SeeKenya is a UK-based charity working to reduce blindness and provide specialist treatment and eye care services to marginalised communities in Kenya. With more than 95% of Kenyans living without access to eye care, there is a desperate need for help.
Working with church partners, SeeKenya are able to provide basic eye drops for the treatment of trachoma, which is the leading form of infectious blindness in children. They also perform cataract surgery and supply pairs of ready-made glasses to those who need them.
The work of SeeKenya is led by Haywards Heath-based Pete and Rachel Marson. After a visit to Kenya in 2010, Pete was deeply affected by the widespread poverty and the inaccessibility of eye care services.
Following the trip, Pete made the decision to use his skills as an optometrist to lead volunteers help the poorest communities in Kenya – the charity has a clinic, working in the poorest regions of Meru and Samburu, north of the Kenyan capital, Nairobi.
SeeKenya became a registered charity in May 2013 – Pete, Rachel and their three children are all members of the King’s Church Mid Sussex and see their work as an important part of their Christian faith.
Sadly, more than three million people are classified as blind, simply because they do not have access to a pair of glasses. This issue can seriously affect their livelihood and their ability to live and support their families.
Statistically, women are at a higher risk of becoming visually impaired. There are currently 10,000 blind children in Kenya, and this problem could have been avoided with basic eye drops.
Avoidable blindness is an issue that affects the whole community – for many, going blind can mean the end of their education, job – and in turn, livelihood and independence – meaning they will be less able to provide for their families and the communities that support them.
By building relationships with the local people, SeeKenya aims to help educate communities about the importance of eye health, especially in children. Poor eyesight, not just blindness, impacts on a child’s ability to read a chalkboard or a book and has a huge impact on their education. By using basic eye drops, adolescent blindness will reduce, and 40% of the causes are preventable and treatable.
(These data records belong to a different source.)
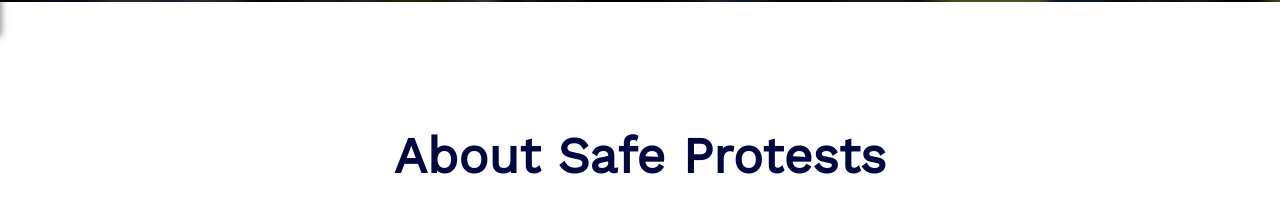
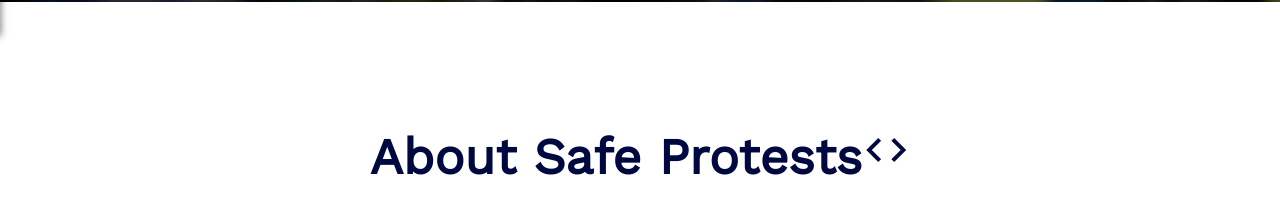
Before and after one commit to sunny-zuo/safe-protests, a React (Create React App) app in the folder client/: page / in a window 1280 px wide. Shown: the part 799-1023 px from the top of the page. Built offline with nearby package versions, Linux system fonts and the light colour scheme.

Commit message:
updated images

```diff
--- a/client/src/pages/Main.js
+++ b/client/src/pages/Main.js
@@ -6,6 +6,7 @@ import or from "./img/or.png";
 const Main = () => {
 	return (
 		<div>
+			<link rel="stylesheet" href="https://fonts.googleapis.com/icon?family=Material+Icons"></link>
 			<div className="main-body">
 				<div className="main-title-container">
 					<img class="img" src={safeprotest}></img>
@@ -30,6 +31,7 @@ const Main = () => {
 				<p className="text">
 				<h1 className="title">
 					About Safe Protests
+					<i class="material-icons md-48">code</i>
 				</h1>
 					Safe Protests is a web app created by Carol, Rahul, Sunny and Umar for
 					Set.Hacks() 2020.{" "}
@@ -43,8 +45,9 @@ const Main = () => {
 					organizers, information about protester rights, marking dangerous
 					locations on a live-updated map, and the ability to notify contacts with
 					a participant's last location if something goes wrong.
+
 				</p>
-				<img src="https://media4.s-nbcnews.com/j/newscms/2020_26/3392396/200624-blm-protest-jm-1402_cbd89c5bb57ab5b92c133713bac6adab.fit-760w.jpg" style={{float: 'center'}} alt="Mlk"></img>
+				<img src="https://media4.s-nbcnews.com/j/newscms/2020_26/3392396/200624-blm-protest-jm-1402_cbd89c5bb57ab5b92c133713bac6adab.fit-760w.jpg" style={{float: 'center', marginBottom: '100px', marginTop: "0px"}} alt="Mlk"></img>
 			</p>
 		</div>
 	);
```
Just £3.00 can provide eye drops to prevent blindness in 10 children, £20.00 can buy glasses for seven people, and £60.00 can pay for a cataract operation. If you would like to give the gift of sight and improve a person’s life, there are many ways you can donate and fundraise.
In November 2016 Pete and Rachel’s son Joel, organised a tea party which was streamed on Facebook Live. But this was not any old tea party – many viewers watched in anticipation, a once blonde Joel revealed his newly dyed, flamboyant pink hair! Exceeding his target and raising more than £700.00, Joel’s effort has contributed to the incredible difference that this charity is doing.[box type=”shadow” align=”” class=”” width=”600″]For more information about SeeKenya, visit: www.seekenya.org, or visit the charity’s JustGiving page: www.justgiving.com/seekenya[/box]
By Georgia Lambert